▸ Web interface edit records:
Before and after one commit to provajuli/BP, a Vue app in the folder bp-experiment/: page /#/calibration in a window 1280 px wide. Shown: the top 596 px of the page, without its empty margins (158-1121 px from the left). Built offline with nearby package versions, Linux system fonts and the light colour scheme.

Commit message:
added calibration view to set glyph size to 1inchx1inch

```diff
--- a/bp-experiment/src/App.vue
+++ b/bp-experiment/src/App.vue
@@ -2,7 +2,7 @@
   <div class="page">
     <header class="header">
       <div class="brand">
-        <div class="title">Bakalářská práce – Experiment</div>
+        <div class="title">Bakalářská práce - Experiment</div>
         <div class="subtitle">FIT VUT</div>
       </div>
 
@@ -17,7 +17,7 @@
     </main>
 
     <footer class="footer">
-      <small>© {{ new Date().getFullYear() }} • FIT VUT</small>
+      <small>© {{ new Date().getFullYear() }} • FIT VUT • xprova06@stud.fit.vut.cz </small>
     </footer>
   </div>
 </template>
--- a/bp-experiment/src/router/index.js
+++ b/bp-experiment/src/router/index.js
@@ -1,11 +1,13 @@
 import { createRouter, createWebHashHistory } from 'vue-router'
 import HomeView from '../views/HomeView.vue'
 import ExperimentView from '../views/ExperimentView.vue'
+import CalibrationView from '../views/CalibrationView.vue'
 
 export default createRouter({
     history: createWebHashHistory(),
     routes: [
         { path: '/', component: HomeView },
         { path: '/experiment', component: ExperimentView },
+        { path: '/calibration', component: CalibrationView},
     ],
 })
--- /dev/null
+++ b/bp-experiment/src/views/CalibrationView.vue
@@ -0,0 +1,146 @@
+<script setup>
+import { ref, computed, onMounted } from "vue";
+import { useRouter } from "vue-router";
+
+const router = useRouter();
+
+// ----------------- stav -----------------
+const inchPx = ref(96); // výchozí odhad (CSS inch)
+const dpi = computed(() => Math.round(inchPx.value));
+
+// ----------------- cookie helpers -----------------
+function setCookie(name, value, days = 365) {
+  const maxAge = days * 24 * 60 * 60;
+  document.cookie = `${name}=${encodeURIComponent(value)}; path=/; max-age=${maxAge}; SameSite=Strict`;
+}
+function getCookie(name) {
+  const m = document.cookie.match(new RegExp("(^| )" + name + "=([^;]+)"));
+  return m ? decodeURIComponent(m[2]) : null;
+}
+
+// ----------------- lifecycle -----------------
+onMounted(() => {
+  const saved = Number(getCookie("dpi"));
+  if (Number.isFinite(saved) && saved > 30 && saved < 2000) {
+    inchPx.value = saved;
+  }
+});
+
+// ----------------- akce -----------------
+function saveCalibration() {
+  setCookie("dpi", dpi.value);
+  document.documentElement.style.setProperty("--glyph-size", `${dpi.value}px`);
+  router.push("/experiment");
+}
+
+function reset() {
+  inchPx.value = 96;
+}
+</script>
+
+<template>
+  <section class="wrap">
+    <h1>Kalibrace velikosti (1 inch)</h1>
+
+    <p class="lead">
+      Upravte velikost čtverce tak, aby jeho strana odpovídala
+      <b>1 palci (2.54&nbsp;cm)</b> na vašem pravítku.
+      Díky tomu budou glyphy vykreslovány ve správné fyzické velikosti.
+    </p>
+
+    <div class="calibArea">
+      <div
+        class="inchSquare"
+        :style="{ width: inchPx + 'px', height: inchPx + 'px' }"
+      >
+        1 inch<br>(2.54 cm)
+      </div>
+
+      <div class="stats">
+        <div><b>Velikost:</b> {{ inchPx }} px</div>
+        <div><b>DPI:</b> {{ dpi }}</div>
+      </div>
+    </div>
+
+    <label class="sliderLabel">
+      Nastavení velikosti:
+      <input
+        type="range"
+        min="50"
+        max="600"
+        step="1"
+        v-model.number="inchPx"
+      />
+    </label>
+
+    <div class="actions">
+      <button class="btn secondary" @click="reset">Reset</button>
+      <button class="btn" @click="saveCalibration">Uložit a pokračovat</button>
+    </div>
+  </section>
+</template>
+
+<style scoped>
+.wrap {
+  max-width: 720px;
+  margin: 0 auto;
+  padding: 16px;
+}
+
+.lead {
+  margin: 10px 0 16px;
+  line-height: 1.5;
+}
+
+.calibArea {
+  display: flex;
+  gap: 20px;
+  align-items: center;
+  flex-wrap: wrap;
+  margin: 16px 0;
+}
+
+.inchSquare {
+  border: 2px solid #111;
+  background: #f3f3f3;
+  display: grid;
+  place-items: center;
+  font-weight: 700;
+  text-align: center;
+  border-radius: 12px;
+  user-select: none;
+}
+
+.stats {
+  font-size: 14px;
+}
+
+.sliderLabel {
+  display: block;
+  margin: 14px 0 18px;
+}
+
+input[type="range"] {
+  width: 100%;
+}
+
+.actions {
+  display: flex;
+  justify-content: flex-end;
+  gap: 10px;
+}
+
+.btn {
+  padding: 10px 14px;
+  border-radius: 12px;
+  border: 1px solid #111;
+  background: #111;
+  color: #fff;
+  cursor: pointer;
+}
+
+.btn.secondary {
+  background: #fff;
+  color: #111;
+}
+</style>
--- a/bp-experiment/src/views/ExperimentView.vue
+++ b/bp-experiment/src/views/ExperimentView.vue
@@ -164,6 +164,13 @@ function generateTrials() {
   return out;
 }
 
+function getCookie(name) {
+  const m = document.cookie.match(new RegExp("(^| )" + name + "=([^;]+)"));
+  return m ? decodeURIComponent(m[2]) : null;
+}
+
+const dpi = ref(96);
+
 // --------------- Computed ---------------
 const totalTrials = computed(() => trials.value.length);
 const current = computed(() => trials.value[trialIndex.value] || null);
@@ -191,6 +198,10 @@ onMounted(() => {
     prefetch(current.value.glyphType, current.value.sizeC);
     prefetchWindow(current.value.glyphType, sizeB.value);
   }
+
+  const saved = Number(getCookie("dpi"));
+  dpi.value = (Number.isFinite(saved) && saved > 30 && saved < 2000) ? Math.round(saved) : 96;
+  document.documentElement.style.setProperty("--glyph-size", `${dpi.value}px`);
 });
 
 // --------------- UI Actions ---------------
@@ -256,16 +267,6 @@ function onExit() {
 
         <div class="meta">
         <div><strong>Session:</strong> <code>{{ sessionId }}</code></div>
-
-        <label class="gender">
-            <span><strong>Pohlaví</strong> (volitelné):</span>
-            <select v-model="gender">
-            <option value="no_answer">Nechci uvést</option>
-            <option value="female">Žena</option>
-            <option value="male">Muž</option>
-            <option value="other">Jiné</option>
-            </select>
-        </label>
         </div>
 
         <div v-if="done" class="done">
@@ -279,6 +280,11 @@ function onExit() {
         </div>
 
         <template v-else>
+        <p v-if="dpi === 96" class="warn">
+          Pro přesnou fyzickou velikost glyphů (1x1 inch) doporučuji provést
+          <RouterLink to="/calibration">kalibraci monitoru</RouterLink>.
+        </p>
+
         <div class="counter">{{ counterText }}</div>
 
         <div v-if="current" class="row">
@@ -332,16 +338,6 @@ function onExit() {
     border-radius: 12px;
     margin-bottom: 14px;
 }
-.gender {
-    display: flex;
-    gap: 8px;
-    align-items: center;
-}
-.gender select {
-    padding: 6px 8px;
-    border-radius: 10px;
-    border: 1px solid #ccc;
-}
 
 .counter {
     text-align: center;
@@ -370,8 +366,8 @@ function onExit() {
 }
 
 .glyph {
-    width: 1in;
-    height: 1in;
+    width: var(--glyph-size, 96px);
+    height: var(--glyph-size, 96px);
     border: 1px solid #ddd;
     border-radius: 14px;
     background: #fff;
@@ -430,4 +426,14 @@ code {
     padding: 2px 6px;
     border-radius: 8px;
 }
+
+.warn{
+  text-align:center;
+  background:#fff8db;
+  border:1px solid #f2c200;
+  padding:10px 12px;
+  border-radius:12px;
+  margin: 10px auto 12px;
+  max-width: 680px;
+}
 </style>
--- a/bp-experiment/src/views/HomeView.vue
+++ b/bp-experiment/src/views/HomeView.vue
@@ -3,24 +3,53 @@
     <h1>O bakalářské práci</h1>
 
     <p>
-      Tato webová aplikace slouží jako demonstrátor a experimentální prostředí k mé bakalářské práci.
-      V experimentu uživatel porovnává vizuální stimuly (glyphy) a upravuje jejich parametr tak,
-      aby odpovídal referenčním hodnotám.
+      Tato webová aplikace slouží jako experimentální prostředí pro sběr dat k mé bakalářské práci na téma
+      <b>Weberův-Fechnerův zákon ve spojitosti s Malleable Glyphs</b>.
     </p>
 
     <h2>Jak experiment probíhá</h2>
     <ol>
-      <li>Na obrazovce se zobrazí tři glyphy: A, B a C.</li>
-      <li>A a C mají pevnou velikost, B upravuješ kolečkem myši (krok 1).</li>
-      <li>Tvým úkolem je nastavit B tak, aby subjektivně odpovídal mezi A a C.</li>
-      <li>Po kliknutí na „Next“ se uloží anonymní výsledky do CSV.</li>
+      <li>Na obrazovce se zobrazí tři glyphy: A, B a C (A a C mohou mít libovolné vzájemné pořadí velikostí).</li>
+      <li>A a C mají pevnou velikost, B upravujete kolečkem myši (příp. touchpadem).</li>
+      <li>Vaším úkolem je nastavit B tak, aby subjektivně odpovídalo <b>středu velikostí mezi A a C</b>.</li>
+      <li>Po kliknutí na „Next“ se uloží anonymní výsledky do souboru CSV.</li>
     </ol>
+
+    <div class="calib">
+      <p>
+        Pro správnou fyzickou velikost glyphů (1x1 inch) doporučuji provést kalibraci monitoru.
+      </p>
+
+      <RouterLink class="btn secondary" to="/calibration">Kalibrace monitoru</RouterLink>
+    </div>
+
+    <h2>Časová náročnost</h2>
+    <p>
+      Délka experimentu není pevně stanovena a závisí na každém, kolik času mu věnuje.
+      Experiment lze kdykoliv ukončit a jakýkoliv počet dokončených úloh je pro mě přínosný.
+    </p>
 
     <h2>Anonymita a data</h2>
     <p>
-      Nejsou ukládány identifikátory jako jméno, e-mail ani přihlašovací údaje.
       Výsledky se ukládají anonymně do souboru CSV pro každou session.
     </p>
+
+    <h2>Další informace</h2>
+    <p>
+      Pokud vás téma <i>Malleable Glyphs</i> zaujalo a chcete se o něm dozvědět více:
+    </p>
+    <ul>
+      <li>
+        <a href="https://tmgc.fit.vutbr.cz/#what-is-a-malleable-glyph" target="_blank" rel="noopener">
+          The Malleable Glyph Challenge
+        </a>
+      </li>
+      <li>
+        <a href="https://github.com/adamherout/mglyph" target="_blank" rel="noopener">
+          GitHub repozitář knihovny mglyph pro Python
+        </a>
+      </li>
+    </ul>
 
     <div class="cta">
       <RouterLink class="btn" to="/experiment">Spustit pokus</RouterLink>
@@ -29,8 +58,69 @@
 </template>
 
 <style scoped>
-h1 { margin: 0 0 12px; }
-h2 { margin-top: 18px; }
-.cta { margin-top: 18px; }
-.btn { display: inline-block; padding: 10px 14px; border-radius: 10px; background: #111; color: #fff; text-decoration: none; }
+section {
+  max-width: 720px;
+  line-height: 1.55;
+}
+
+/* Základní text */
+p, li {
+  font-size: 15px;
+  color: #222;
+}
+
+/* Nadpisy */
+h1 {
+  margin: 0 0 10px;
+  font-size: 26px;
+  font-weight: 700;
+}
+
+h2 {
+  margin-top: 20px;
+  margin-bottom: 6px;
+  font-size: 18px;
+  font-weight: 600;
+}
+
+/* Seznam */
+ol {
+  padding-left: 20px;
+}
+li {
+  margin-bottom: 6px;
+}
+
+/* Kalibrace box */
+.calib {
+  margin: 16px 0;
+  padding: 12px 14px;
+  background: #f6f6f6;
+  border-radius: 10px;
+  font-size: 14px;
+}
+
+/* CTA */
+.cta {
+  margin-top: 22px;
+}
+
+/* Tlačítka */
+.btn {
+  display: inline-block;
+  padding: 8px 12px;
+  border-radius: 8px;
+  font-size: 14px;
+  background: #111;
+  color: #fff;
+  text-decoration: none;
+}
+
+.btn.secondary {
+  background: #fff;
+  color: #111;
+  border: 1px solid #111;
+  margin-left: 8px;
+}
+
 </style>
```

▸ What the exercise asks:
Copy out all the lines of the records that include "const".

▸ Your solution:
+const router = useRouter();
+const inchPx = ref(96); // výchozí odhad (CSS inch)
+const dpi = computed(() => Math.round(inchPx.value));
+  const maxAge = days * 24 * 60 * 60;
+  const m = document.cookie.match(new RegExp("(^| )" + name + "=([^;]+)"));
+  const saved = Number(getCookie("dpi"));
+  const m = document.cookie.match(new RegExp("(^| )" + name + "=([^;]+)"));
+const dpi = ref(96);
 const totalTrials = computed(() => trials.value.length);
 const current = computed(() => trials.value[trialIndex.value] || null);
+  const saved = Number(getCookie("dpi"));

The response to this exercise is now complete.